Anger flashed across the blond man’s face and he batted Mitchell’s hand away, swiping off his work glove. Mitchell watched as it tumbled down into the river below. Sometimes the water flowed prettily, but today it gushed and gurgled, a bruise-grey hue. A young man had drowned here in a strong current last summer.
The man’s girlfriend wrapped her arms around her boyfriend’s waist and tugged him away. ‘Come on. Leave him alone.’ She cast Mitchell an apologetic smile. ‘Sorry, but we’re so in love. It took us two hours and three buses to get here. We’ll be working miles away from each other soon. Please let us do this.’
The man looked into her eyes and softened. ‘Yeah, um, sorry, mate,’ he said sheepishly. ‘The heat got the better of me. All we want to do is fasten our lock.’
Mitchell gestured at the sign again. ‘Just think about what you’re doing, guys,’ he said with a weary sigh. ‘Padlocks are just cheap chunks of metal and they’re weighing down the bridges.
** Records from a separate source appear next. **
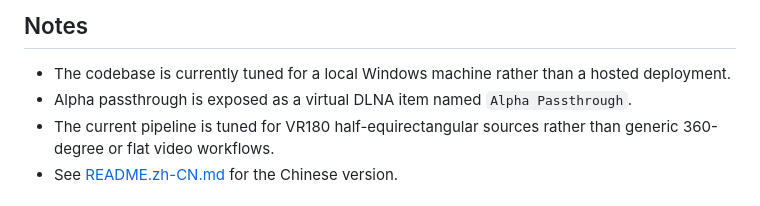
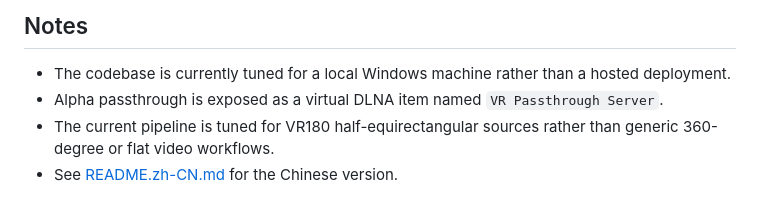
Before and after one commit to zerochocobo/VR-Video-Passthrough-Server, a Markdown page: README.md, the part around the change. Rendered like a GitHub page.

```diff
--- a/README.md
+++ b/README.md
@@ -82,7 +82,7 @@ VR Video Passthrough Server does not train matting models itself. It consumes up
 ## Notes
 
 - The codebase is currently tuned for a local Windows machine rather than a hosted deployment.
-- Alpha passthrough is exposed as a virtual DLNA item named `Alpha Passthrough`.
+- Alpha passthrough is exposed as a virtual DLNA item named `VR Passthrough Server`.
 - The current pipeline is tuned for VR180 half-equirectangular sources rather than generic 360-degree or flat video workflows.
 - See [README.zh-CN.md](README.zh-CN.md) for the Chinese version.
 
```
Also changed, not shown: README.zh-CN.md (+1 -1 lines).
Can’t you get a nice ring or tattoo instead? Or write letters to each other? There are better ways to say I lov– Well, you know. . .’
The man and the woman shared an incredulous look.
‘Whatever,’ the man glowered, and he shoved his padlock back into the pocket of his shorts. ‘We’ll go to another bridge instead.’
‘I work on those too . . .’
The couple laughed at him and sauntered away.
Mitchell rubbed his nose. He knew his job wasn’t a glamorous one. It wasn’t the one in architecture he’d studied hard and trained for. However, it meant he could pay the rent on his apartment and buy Poppy hot lunch at school each day. Whatever daily hassle he put up with, he needed the work.
His workmate Barry had watched the incident from the other side of the road. Sweat circled under his arms and his forehead shone like a mirror as he crossed over. ‘The padlocks keep multiplying,’ he groaned.
‘We need to keep on going.’
‘But it’s too damn hot.’ Barry undid a button on his polo shirt, showing off unruly chest curls that matched the ones on his head. ‘It’s a violation of our human rights, and no one can tell if we cut off twenty or two hundred.’
Mitchell held his hand up against the glare of the sun. ‘We can tell, and Russ wants the bridges cleared in time for the city centenary celebrations.’
Barry rolled his eyes. ‘There’s only three weeks to go until then. Our boss should come down here and get his hands dirty, too. At least join me for a pint after work.’
Mitchell’s mouth felt parched, and he suddenly longed for an ice-cold beer. A vision of peeling off his polo-shirt and socks and relaxing in a beer garden appeared like a dreamy mirage in his head.
However, he had to pick Poppy up from the after-school club to take her for a guitar lesson, an additional one to her music class in school. Her headteacher, Miss Heathcliff, was a stickler for the school closing promptly at 5.30pm, and it was a rush to get there on time. He lowered his eyes and said, ‘I’d love to, but I have to dash.’
Then he selected his next padlock to attack.
Phaedra Patrick is the author of The Library of Lost and Found, Rise and Shine, Benedict Stone and The Curious Charms of Arthur Pepper, which has been published in over twenty countries around the world. She studied art and marketing, and has worked as a stained-glass artist, film festival organizer and communications manager. An award-winning short story writer, she now writes full-time. She lives in Saddleworth, UK, with her husband and son.